With the pressure decreased through the blow down, large quantities of gaseous and vaporisable radioactive substances – in particular noble gases, iodine and caesium – escaped from the reactor vessel and entered the surrounding atmosphere. From 11 March 2011 onwards the Japanese government relocated all residents living within a two, then three kilometre radius of the nuclear power plants. On 12 March the evacuation zone was expanded step-by-step to a 20 kilometre radius.

A month later the authorities widened this zone again, this time to a 30 kilometre radius. High levels of radiation levels were recorded at the plant and beyond – including areas outside the relocation zone (predominantly to the north-west). Additional relocations are planned in these areas, although they will no longer occur in radius.

The highest radiation levels recorded at the reactor site so far – ten sieverts per second (Sv/h) – mean that workers would be very likely to receive a fatal dose of radiation within an hour, if exposed. Other areas surrounding the plant became so highly contaminated that it will not be possible to return to these areas for a long while.

On 12 April 2011 the Japanese authorities rated the Fukushima Daiichi nuclear disaster as a Level 7 event – that of a “Major accident”. Level 7 is the highest level on the INIS Scale used to describe the level of severity of nuclear events.

Current situation: still not under control

Cooling must continue for a long period of time at the damaged power plant in which the fuel rods are still generating heat in the reactor and in the fuel element storage pools.
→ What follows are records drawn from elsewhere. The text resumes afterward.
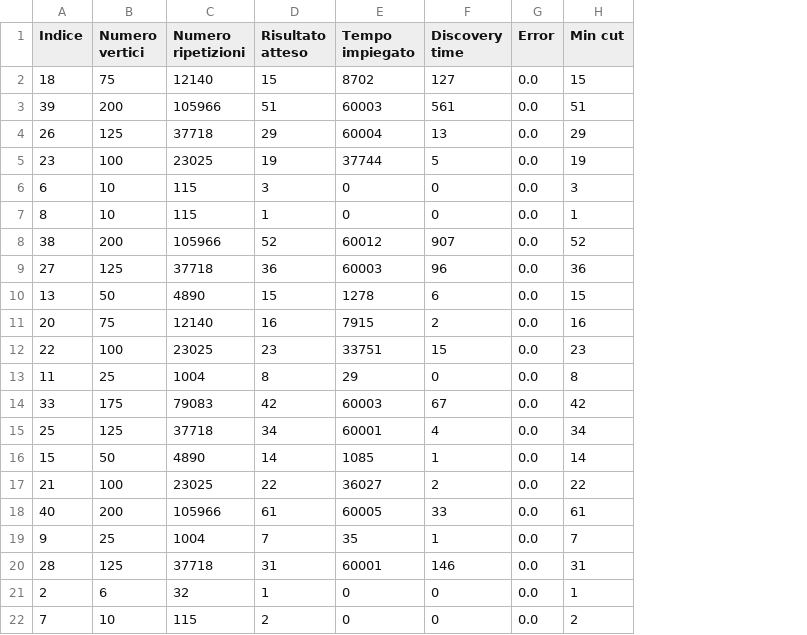
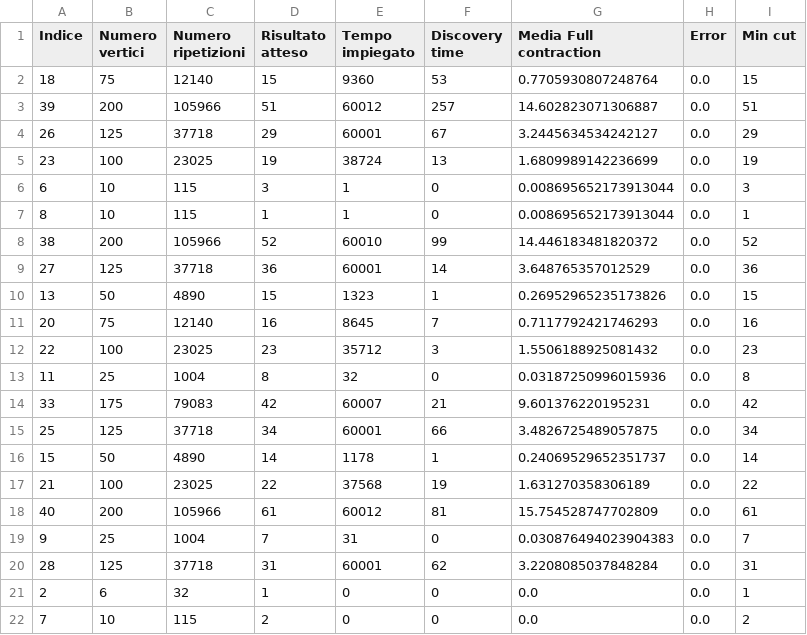
Before and after one commit to francescomagarotto/Algoritmi-Avanzati, a CSV file: Consegna 3/Esercitazione3/tabella.csv, drawn as a sheet; only a part is shown; the diff covers the shown part only; the diff names each change by its address in the sheet, - before the commit and + after, or states it on an @@ line.

Commit message:
Caricati grafici e tablella

```diff
--- a/Consegna 3/Esercitazione3/tabella.csv
+++ b/Consegna 3/Esercitazione3/tabella.csv
+column G (Media Full contraction), rows 2-22: 0.7705930807248764 | 14.602823071306887 | 3.2445634534242127 | 1.6809989142236699 | 0.008695652173913044 | 0.008695652173913044 | 14.446183481820372 | 3.648765357012529 | 0.26952965235173826 | 0.7117792421746293 | 1.5506188925081432 | 0.03187250996015936 | 9.601376220195231 | 3.4826725489057875 | 0.24069529652351737 | 1.631270358306189 | 15.754528747702809 | 0.030876494023904383 | 3.2208085037848284 | 0.0 | 0.0
-E2 (Tempo impiegato): 8702
+E2 (Tempo impiegato): 9360
-F2 (Discovery time): 127
+F2 (Discovery time): 53
-E3 (Tempo impiegato): 60003
+E3 (Tempo impiegato): 60012
-F3 (Discovery time): 561
+F3 (Discovery time): 257
-E4 (Tempo impiegato): 60004
+E4 (Tempo impiegato): 60001
-F4 (Discovery time): 13
+F4 (Discovery time): 67
-E5 (Tempo impiegato): 37744
+E5 (Tempo impiegato): 38724
-F5 (Discovery time): 5
+F5 (Discovery time): 13
-E6:E7 (Tempo impiegato): 0
+E6:E7 (Tempo impiegato): 1
-E8 (Tempo impiegato): 60012
+E8 (Tempo impiegato): 60010
-F8 (Discovery time): 907
+F8 (Discovery time): 99
-E9 (Tempo impiegato): 60003
+E9 (Tempo impiegato): 60001
-F9 (Discovery time): 96
+F9 (Discovery time): 14
-E10 (Tempo impiegato): 1278
+E10 (Tempo impiegato): 1323
-F10 (Discovery time): 6
+F10 (Discovery time): 1
-E11 (Tempo impiegato): 7915
+E11 (Tempo impiegato): 8645
-F11 (Discovery time): 2
+F11 (Discovery time): 7
-E12 (Tempo impiegato): 33751
+E12 (Tempo impiegato): 35712
-F12 (Discovery time): 15
+F12 (Discovery time): 3
-E13 (Tempo impiegato): 29
+E13 (Tempo impiegato): 32
-E14 (Tempo impiegato): 60003
+E14 (Tempo impiegato): 60007
-F14 (Discovery time): 67
+F14 (Discovery time): 21
-F15 (Discovery time): 4
+F15 (Discovery time): 66
-E16 (Tempo impiegato): 1085
+E16 (Tempo impiegato): 1178
-E17 (Tempo impiegato): 36027
+E17 (Tempo impiegato): 37568
-F17 (Discovery time): 2
+F17 (Discovery time): 19
-E18 (Tempo impiegato): 60005
+E18 (Tempo impiegato): 60012
-F18 (Discovery time): 33
+F18 (Discovery time): 81
-E19 (Tempo impiegato): 35
+E19 (Tempo impiegato): 31
-F19 (Discovery time): 1
+F19 (Discovery time): 0
-F20 (Discovery time): 146
+F20 (Discovery time): 62
```
Also changed, not shown: 28 edited cells elsewhere in this file, 17 other files.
For now the pecialists at the plant have made the power supply and cooling system secure so that the immediate danger of large amounts of radioactive releases again seems to have been averted. However, there have been repeated technical problems with the cooling system, with the result that the situation is not under reliable control.

In the future TEPCO – the power plant operators – must also collect and safely store the radioactive material dispersed by the explosion both within the plants themselves and inside the plant’s premises. Large volumes of water contaminated with radioactive substances have to be stored and cleaned and the buildings must be covered. Only in this way can the situation inside the plant be stabilised in the long term and the radiation levels lowered for the workers involved in the clean-up operation.

Further information from Oeko-Institut

Presentation which summarises key information on the accidents in the Fukushima nuclear power plant (in German language)

Further information (on external websites)

German Federal Office for Radiation Protection (BfS) (in German language)

German Association for Plant and Reactor Safety (GRS) (in German language)

Information in English

Measured data from the TEPCO operators on the surrounding environment

News in brief and TV coverage from Japanese state television channel NHK

Japan’s Nuclear and Industrial Safety Agency NISA


Measured data and assessments of the Japanese Ministry of Education, Culture, Sports, Science and Technology (MEXT)


Report of the Japanese government on the accidents submitted to the International Atomic Energy Organisation (IAEA, Ministerial Conference on Nuclear Safety)


Info page of the International Atomic Energy Organisation IAEA

Report of IAEA’s Fact Finding Mission


Website of the Citizen Nuclear Information Center CNIC including many critical opinion pieces

Website of Japan’s NGO Greenaction including opinion pieces and discussion forums

Contact at Oeko-Institut

Dr. Christoph Pistner (on reactor safety)
Researcher
Nuclear Engineering & Facility Safety
Oeko-Institut, Darmstadt office
Tel. +49-6151/8191-122
c.pistner@oeko.de

Stephan Kurth (on reactor safety)
Researcher
Nuclear Engineering & Facility Safety
Oeko-Institut, Darmstadt office
Tel. +49-6151/8191-122
s.kurth@oeko.de

Christian Küppers (on radiation protection)
Deputy Head of Division
Nuclear Engineering & Facility Safety
Oeko-Institut, Darmstadt office
Tel. +49-6151/8191-122
c.kueppers@oeko.de

Gerd Schmidt (on related environmental impacts)
Researcher
Nuclear Engineering & Facility Safety
Oeko-Institut, Darmstadt office
Tel. +49-6151/8191-117
g.schmidt--at--oeko.de